___ ENTRIES SHOWN

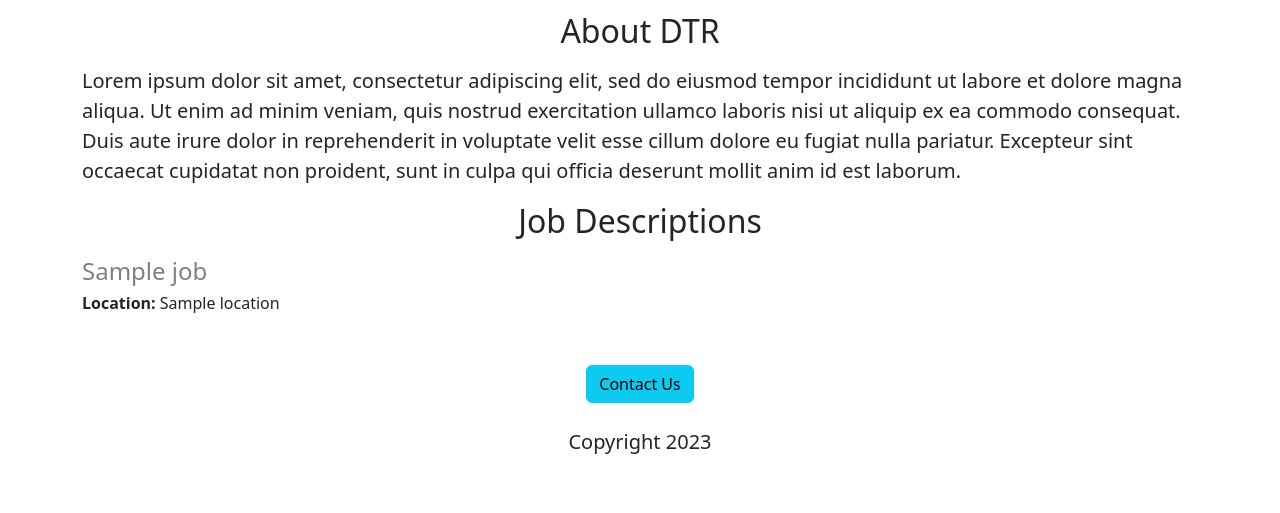
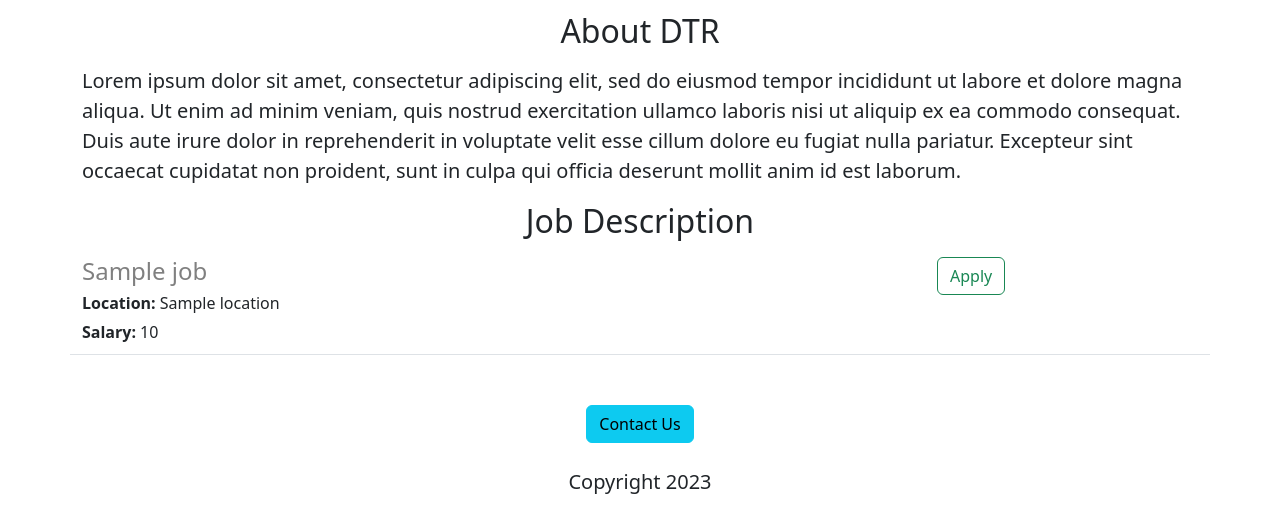
Before and after one commit to Triz-tan/thesis-website, a Flask app: template templates/home.html in a window 1280 px wide. Shown: the part 692-1205 px from the top of the page. Before the commit the page ends 1146 px from the top, so only its background shows below. Run offline with Flask 3, Linux system fonts and the light colour scheme; the template is opened without the code that fills it: most values are stand-ins (such as "Sample title", 1, 10 or a date in 2020).

Commit message:
Update home.html

```diff
--- a/templates/home.html
+++ b/templates/home.html
@@ -20,14 +20,10 @@
   <h2 class="text-center mt-3 mb-3">About DTR</h2>
     <p class="lead">Lorem ipsum dolor sit amet, consectetur adipiscing elit, sed do eiusmod tempor incididunt ut labore et dolore magna aliqua. Ut enim ad minim veniam, quis nostrud exercitation ullamco laboris nisi ut aliquip ex ea commodo consequat. Duis aute irure dolor in reprehenderit in voluptate velit esse cillum dolore eu fugiat nulla pariatur. Excepteur sint occaecat cupidatat non proident, sunt in culpa qui officia deserunt mollit anim id est laborum.
     </p>
-  <h2 class="text-center mt-3 mb-3">Job Descriptions</h2>
+  <h2 class="text-center mt-3 mb-3">Job Description</h2>
   <div style="margin-bottom:50px;">
     {% for job in jobs %}
-      <div>
-        <h4 style="color: gray; margin-bottom:5px;"> {{job['title']}} </h4>
-        <div style="margin-bottom:10px;"><b>Location: </b>{{job['location']}}
-        </div>
-      </div>
+      {% include 'jobitem.html' %}
     {% endfor %}
   </div>
   <div class="text-center mt-3 mb-3">
```
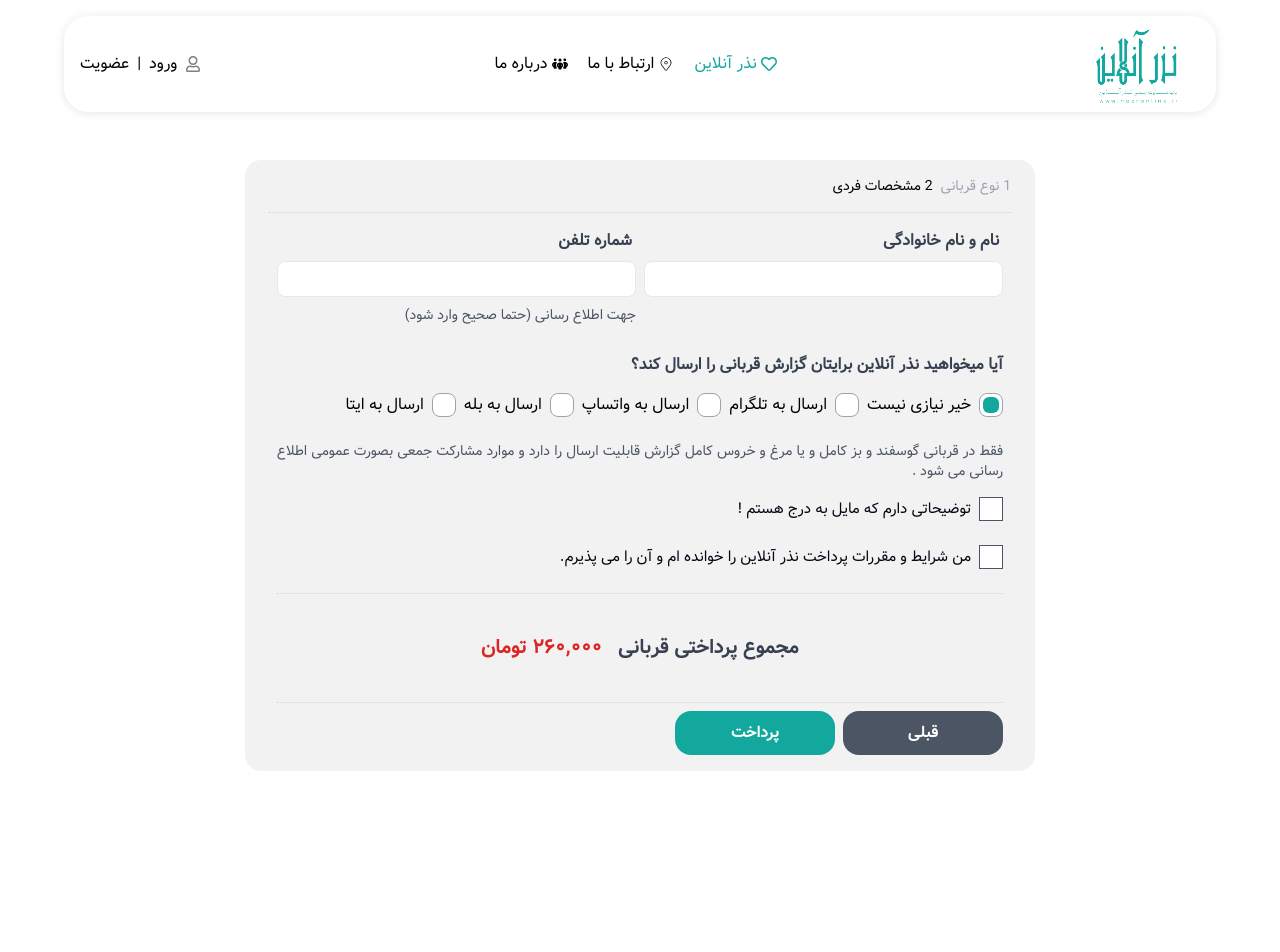
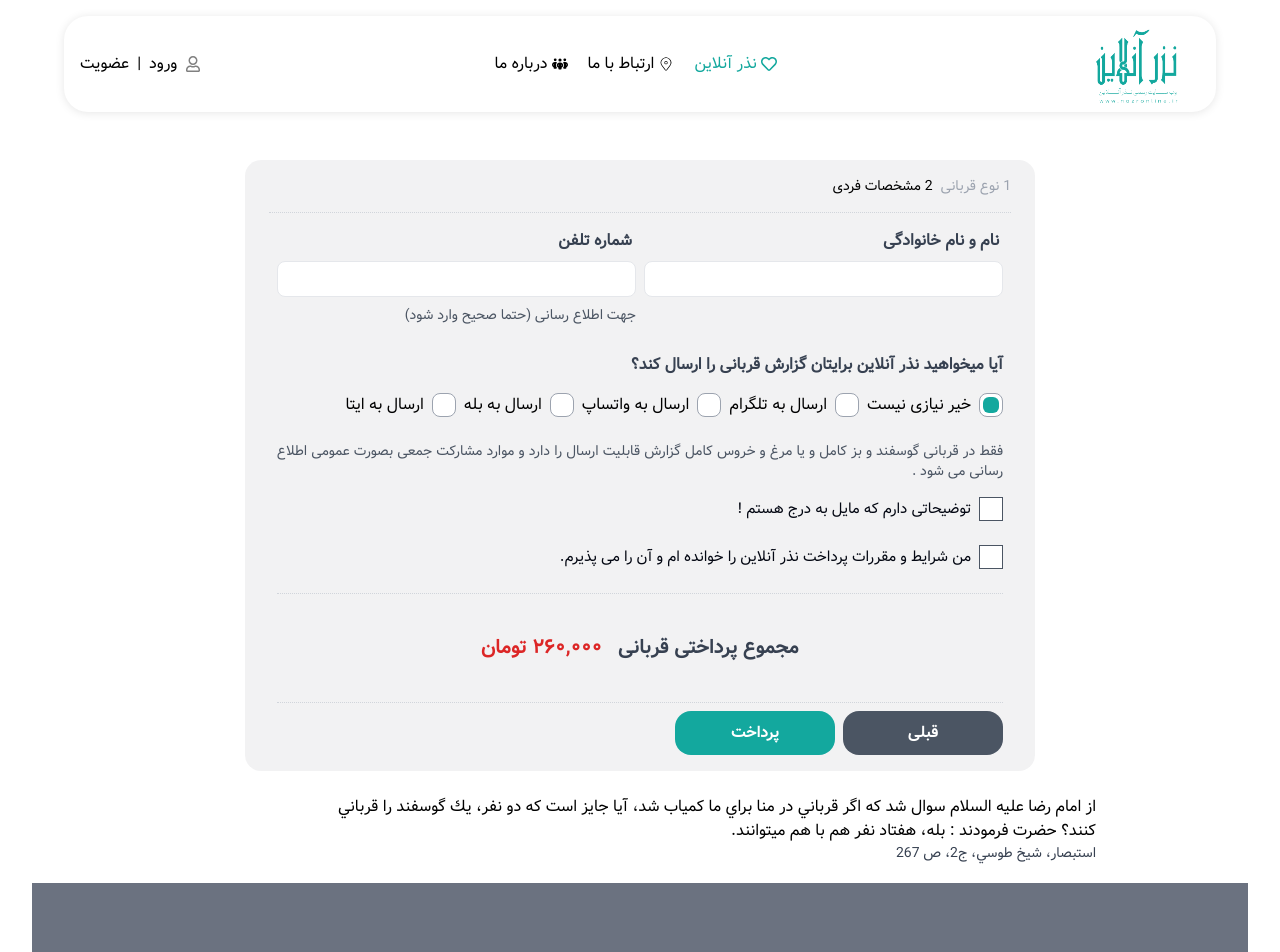
Before and after one commit to pilentboy/charitable-organization, a React (Vite) app: page / in a window 1280 px wide. Shown: the top 952 px of the page. Before the commit the page ends 800 px from the top, so only its background shows below. Built offline with nearby package versions, Linux system fonts and the light colour scheme.

Commit message:
add daily message and img to home main

```diff
--- a/src/pages/Home.tsx
+++ b/src/pages/Home.tsx
@@ -3,6 +3,7 @@ import Slider from "../components/Home/Slider";
 import Select, { components } from "react-select";
 import { BiSolidDownArrow } from "react-icons/bi";
 import { TiTick } from "react-icons/ti";
+import logo from "../assets/images/logo.png";
 
 const Home = () => {
   const [selectedOption, setSelectedOption] = useState("option1");
@@ -29,7 +30,7 @@ const Home = () => {
     <>
       <header className="mb-10 w-full">{/* <Slider /> */}</header>
 
-      <main className="w-full h-[500px]  rounded-lg">
+      <main className="w-full h-full pb-6  rounded-lg">
         {/* title */}
         {/* <div className="flex flex-col items-center gap-3 font-vazirBold sm:gap-6">
           <h1 className="text-primary font-[900]  text-3xl sm:text-[50px]">
@@ -429,8 +430,8 @@ const Home = () => {
                       onClick={() => setAcceptPP((pre) => !pre)}
                       className="text-gray-950  text-[15px]  gap-1  font-medium cursor-pointer"
                     >
-                      من شرایط و مقررات پرداخت نذر آنلاین را خوانده ام و آن را می
-                      پذیرم.
+                      من شرایط و مقررات پرداخت نذر آنلاین را خوانده ام و آن را
+                      می پذیرم.
                     </span>
                   </div>
                 </div>
@@ -464,6 +465,23 @@ const Home = () => {
             </div>
           </form>
         </div>
+
+        {/* daily message */}
+        <section className="flex  w-full h-fit items-center justify-center">
+          <div className="w-3/4   flex flex-col ">
+            <p className="w-5/6 ">
+              از امام رضا علیه السلام سوال شد که اگر قرباني در منا براي ما كمياب
+              شد، آيا جايز است كه دو نفر، يك گوسفند را قرباني كنند؟ حضرت فرمودند
+              : بله، هفتاد نفر هم با هم میتوانند.
+            </p>
+            <span className="text-gray-700  text-sm">
+              استبصار، شيخ طوسي، ج2، ص 267
+            </span>
+          </div>
+        </section>
+
+        <div className="w-full  h-72 bg-gray-500 flex items-center justify-center mt-5">
+        </div>
       </main>
     </>
   );
```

______

In how many lines of the material does the word "daily" occur? Reply with only that number.

2